Investigators have not ruled out an intentional fire being behind explosions at a fertilizer plant in the small town of West that left 15 people dead, the Texas fire marshal said Thursday.
State Fire Marshal Chris Connealy said investigators were unable to rule out three possible causes, including a spark from a golf cart, an electrical short or an intentionally set fire.
"The cause cannot be proven to an acceptable level," Connealy told reporters.
Investigators said the incident was actually two simultaneous blasts triggered by the fire. The blasts, which registered on seismographs as a magnitude 2.1 earthquake and was felt 50 miles away, caused damage to a 37-block area of the town.
The announcement follows news last week that authorities launched a criminal investigation into the April 17 fire and explosion in the West, about 70 miles southwest of Dallas.
Authorities announced the criminal investigation last Friday, the same day investigators said a paramedic who responded to the fire was arrested on suspicion of possession of a destructive device after investigators allegedly found materials to make a pipe bomb at his home.
Federal authorities have not said whether the arrest of Bryce Reed was connected to the fire and blast, and Robert Champion of the Dallas office of the Bureau of Alcohol, Tobacco, Firearms and Explosives declined Thursday to discuss whether a pipe bomb could cause the damage that led to the explosions.
The state fire marshal's office had previously ruled out four potential causes: weather, natural causes, anhydrous ammonium and ammonium nitrate in a rail car.
The powerful explosion leveled a portion of the town, damaging numerous homes, a nursing home and the town's high school and middle school.
In that weeks that followed, scores of investigators have following up on leads.
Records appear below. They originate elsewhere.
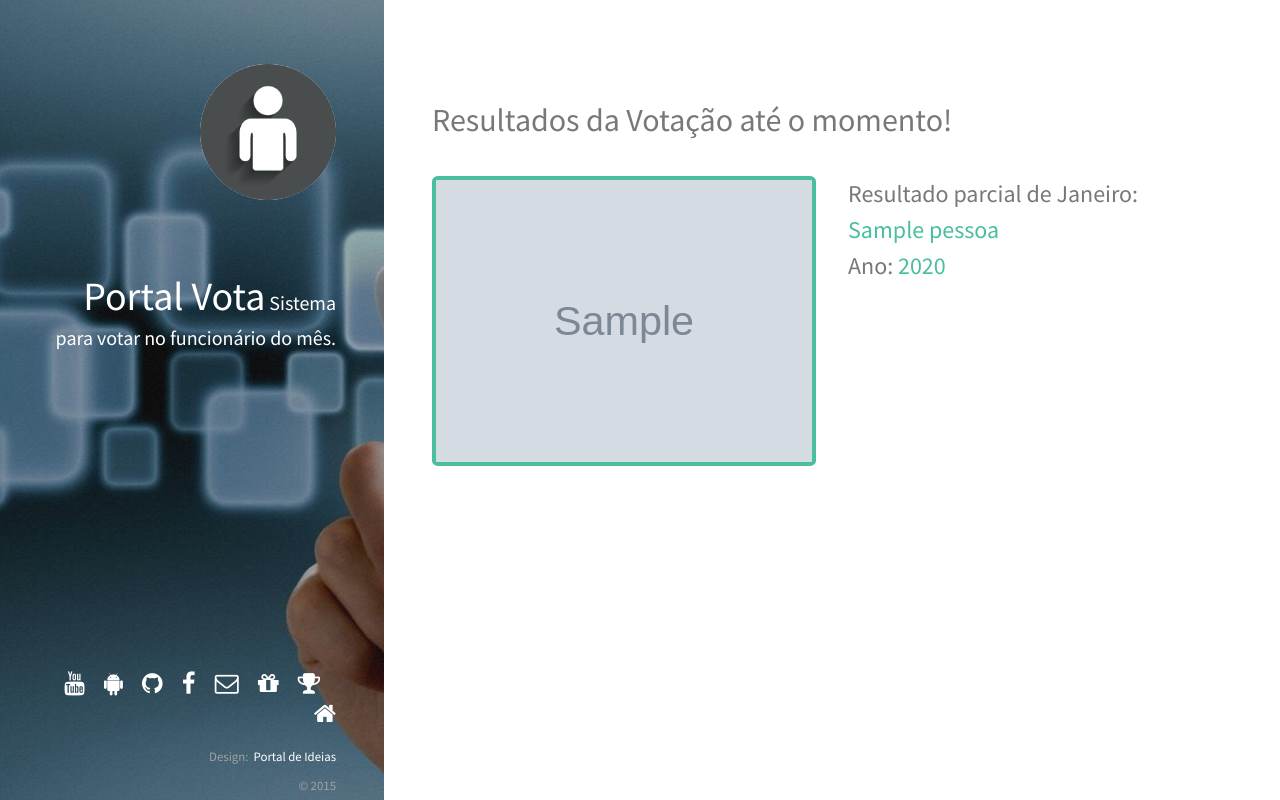
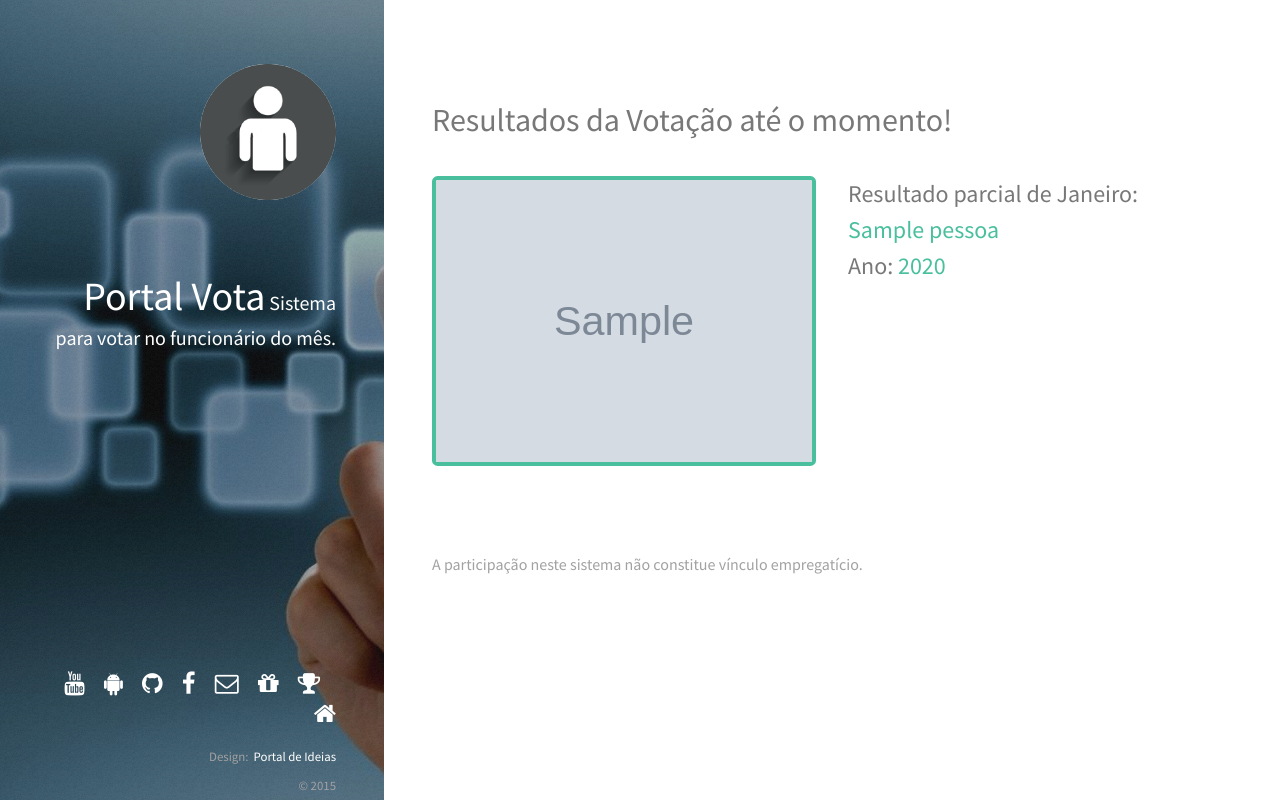
Before and after one commit to mateusportal/Portal_Vota, a Django app: page /vencedores/ in a window 1280 px wide. Run offline with Django 3.2, Linux system fonts and the light colour scheme; tables that the repository leaves empty hold one stand-in row (values such as "Sample post"); grey boxes marked "Sample" are stand-in pictures; parts of the project's set-up code (start-up, migrations or seed data) failed here and were passed over; some web fonts are replaced.

Commit message:
Arrumando textos

```diff
--- a/core/templates/vencedores.html
+++ b/core/templates/vencedores.html
@@ -26,5 +26,7 @@
         {% endif %}
         {% endfor %}
     </div>
+    <br />
+    A participação neste sistema não constitue vínculo empregatício.
 </section>
 {% endblock %}
```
At least 60 have been on site each day and have conducted more than 400 interviews in trying to determine how the fire started and what caused the explosion, authorities said.
The West Fertilizer Co., which operated the facility, had been cited by federal regulators twice since 2006.
In 2012, the Transportation Department's Pipeline and Hazardous Materials Safety Administration fined West Fertilizer $5,250 for storing anhydrous ammonia in tanks that lacked the proper warning labels. The agency originally recommended a $10,000 penalty, but it was reduced after the company took corrective action.
In 2006, the EPA fined it $2,300 and told the owners to correct problems that included a failure to file a risk management program plan on time. The Texas Commission on Environmental Quality also investigated a complaint about the lingering smell of ammonia around the plant the same year.